(5) And finally, Dravida's words, "the editors make changes to clarify." First of all, "editor" in the plural? This gives the impression that more than Dravida was involved in his editing decision to change this and other content. And this is precisely what actually is needed: editing, especially when it comes to critical issues of philosophical content, should never be a singular editor's decision. As a general rule, there should be no content editing, even if what Prabhupada writes in his published words may not "make sense" to our limited intellectual and spiritual faculties. Rather, because we advance in Krishna Bhakti, what Prabhupada writes will eventually make sense to us! We can speed up this process of what makes sense to us by working together as a team! I'm sorry to keep repeating myself here, but I cannot emphasize this enough.

Secondly, Dravida boldly states that it has been and still is his task to "make changes to clarify." What should he change to clarify for whom? Are we here to dummy down Prabhupada's words for us while in our present state of mind and heart? Prabhupada has not indicated to his editors when physically present that we should be changing his words. And certainly, after his departure, just out of respect for Prabhupada not only as an author, but as a world-teacher and as a spiritual master of Krishna Bhakti who has brought its teachings out of India and around the world, one does not change what such an exalted author writes. Prabhupada's words are, indeed, precious currency! And if we can trust Ramesvara's quote of Prabhupada, "Yes, my books will be the law books for humanity for the next ten thousand years. That is how I think as I write each word," then we should not change a word unless, in rare instances--and in consultation with a team of peer editors consisting of educated, trained, and experienced dedicated devotees--ONLY when it is deemed to be absolutely necessary.

We must not use statements made by Prabhupada to alter or change what Prabhupada has already written and published as if we, as disciples, even if we think we know better what Prabhupada really intended to write and thus change what he himself committed to the published written word.
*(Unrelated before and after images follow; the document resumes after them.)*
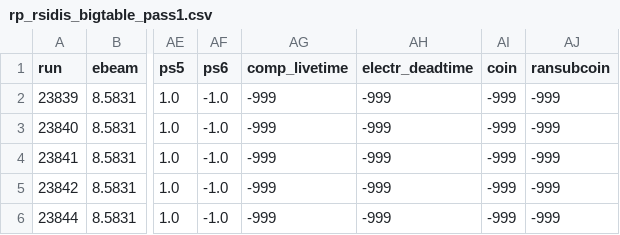
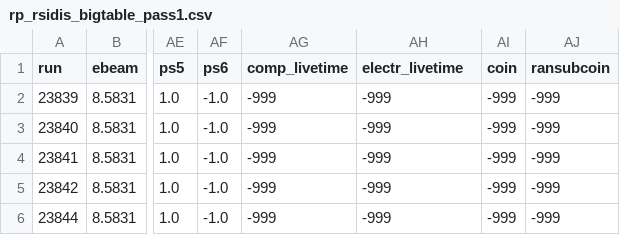
Before and after one commit to rparvez92/hallc_replay_rsidis, a CSV file: AUX_FILES/util/verify_bigtable/rp_rsidis_bigtable_pass1.csv, drawn as a sheet; only a part is shown, gaps mark what is left out; the diff names each change by its address in the sheet, - before the commit and + after, or states it on an @@ line.

Commit message:
Verify repaired pass1 bigtable

```diff
--- a/AUX_FILES/util/verify_bigtable/rp_rsidis_bigtable_pass1.csv
+++ b/AUX_FILES/util/verify_bigtable/rp_rsidis_bigtable_pass1.csv
-AH1: electr_deadtime
+AH1: electr_livetime
```
Also changed, not shown: 2 other files.
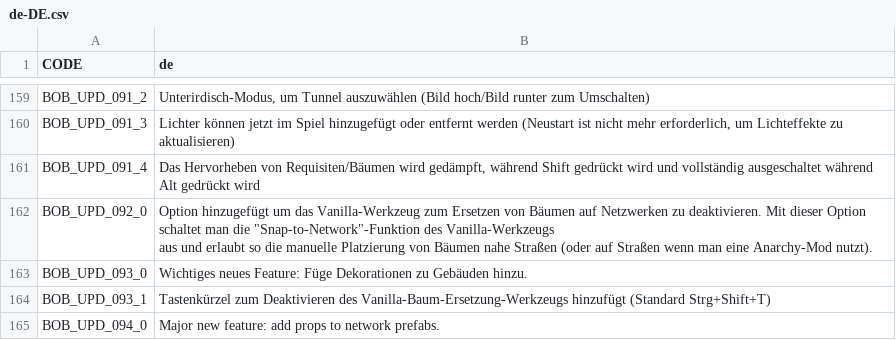
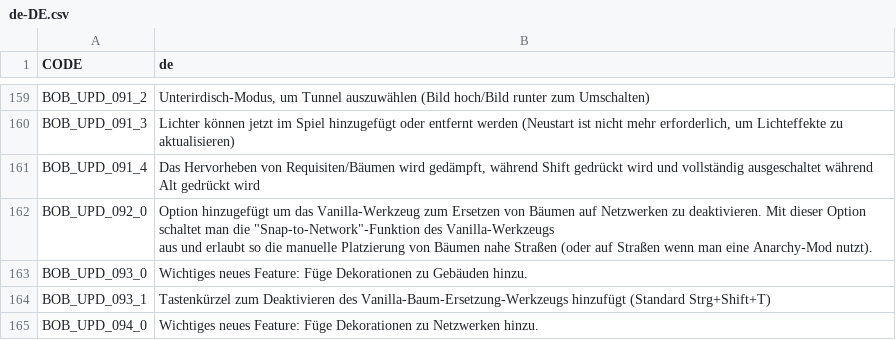
Before and after one commit to algernon-A/BOB, a CSV file: Translations/de-DE.csv, drawn as a sheet; only a part is shown, gaps mark what is left out.

Commit message:
Update translations.

```diff
--- a/Translations/de-DE.csv
+++ b/Translations/de-DE.csv
@@ -165,2 +165,2 @@ aus und erlaubt so die manuelle Platzierung von Bäumen nahe Straßen (oder auf
 "BOB_UPD_093_1","Tastenkürzel zum Deaktivieren des Vanilla-Baum-Ersetzung-Werkzeugs hinzufügt (Standard Strg+Shift+T)"
-"BOB_UPD_094_0","Major new feature: add props to network prefabs."
+"BOB_UPD_094_0","Wichtiges neues Feature: Füge Dekorationen zu Netzwerken hinzu."
```
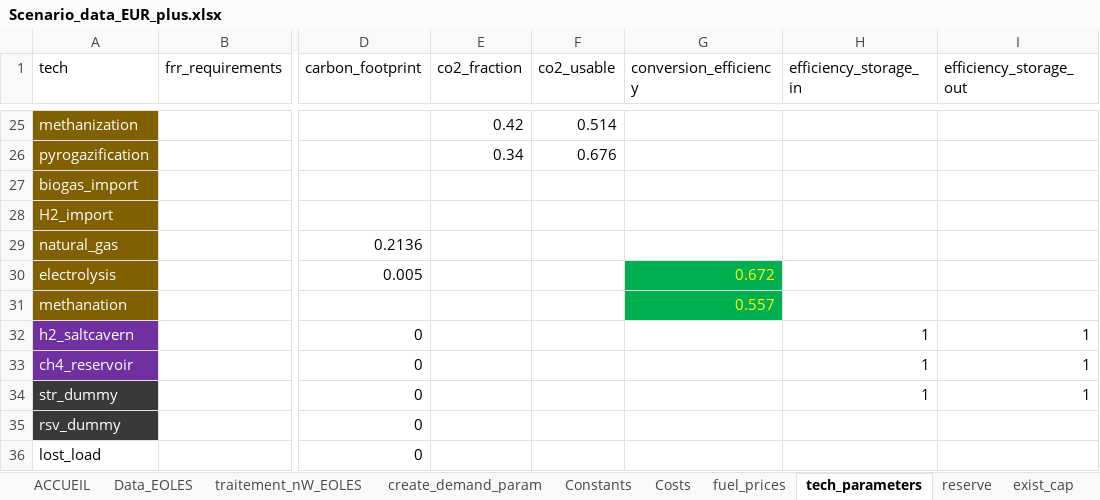
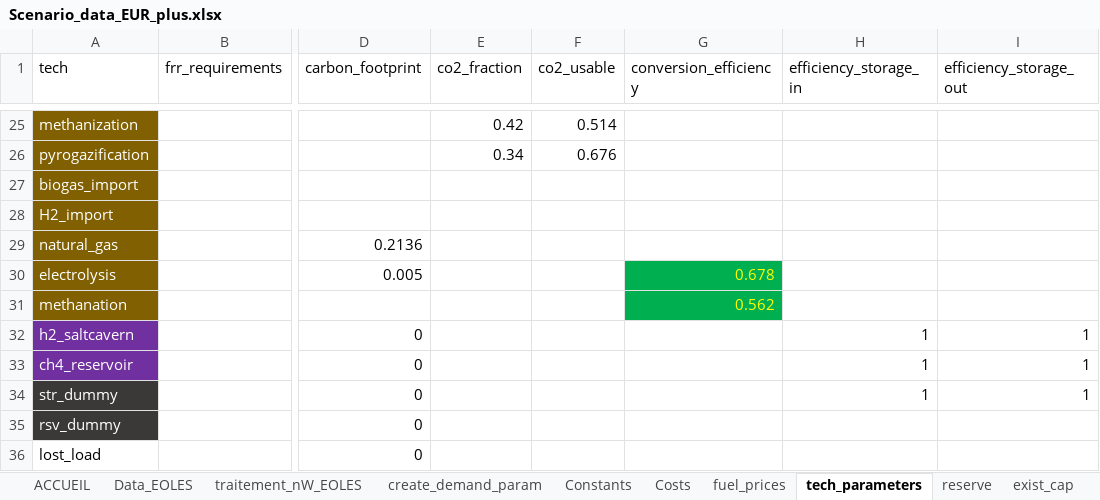
Before and after one commit to hMonch/EOLES_stage_nW, an Excel workbook: Scenario_data_EUR_plus.xlsx, sheet tech_parameters, drawn as a sheet; only a part is shown, gaps mark what is left out; values as stored, in another font and other column widths than the file's, no borders; the diff names each change by its address in the sheet, - before the commit and + after, or states it on an @@ line.

```diff
--- a/Scenario_data_EUR_plus.xlsx (sheet tech_parameters)
+++ b/Scenario_data_EUR_plus.xlsx (sheet tech_parameters)
-G30 (conversion_efficiency): 0.672
+G30 (conversion_efficiency): 0.678
-G31 (conversion_efficiency): 0.557
+G31 (conversion_efficiency): 0.562
```
Also changed, not shown: sheet traitement_nW_EOLES, sheet min_cap, sheet max_cap, sheet create_demand_param, sheet Constants, sheet biogas_potential, 2 more sheets, 4 other files.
Even if Prabhupada himself critiques his own work or says something in a lecture or any other context that appears or sounds contradictory, it does not give any disciple a license to "correct" Prabhupada's published written word. And even if Prabhupada appears to be correcting something found in his published work during a lecture or disucssion, and may even offer an alternative reading of his published word, it must not be changed unless he states explicitly, "Please change this passage in my book to what I've just said."

Bhutatmaji, PhD, recently wrote to me in an ongoing discussion the following illuminating words: " It is simply not worth violating the principle of deference, because it opens the door to subjective reconstruction. This is why Dravida sees it so differently...he thinks rewriting is just fine as long as it can be shown to "improve". But the cost is too high spiritually and ethically. Just defer to the Acharya on all but what he asked for specifically...spelling, typos, etc."

When we finally understand the gravity and importance of editorial work, there will never be any question of interpolating or tampering with Prabhupada's published work, even in the name of Prabhupada, or even with the excuse of getting "closer to Prabhupada." We truly become closer to Prabhupada when we can honor "Prabhupada as he is" in his vāni the same way we used to honor his vāpu.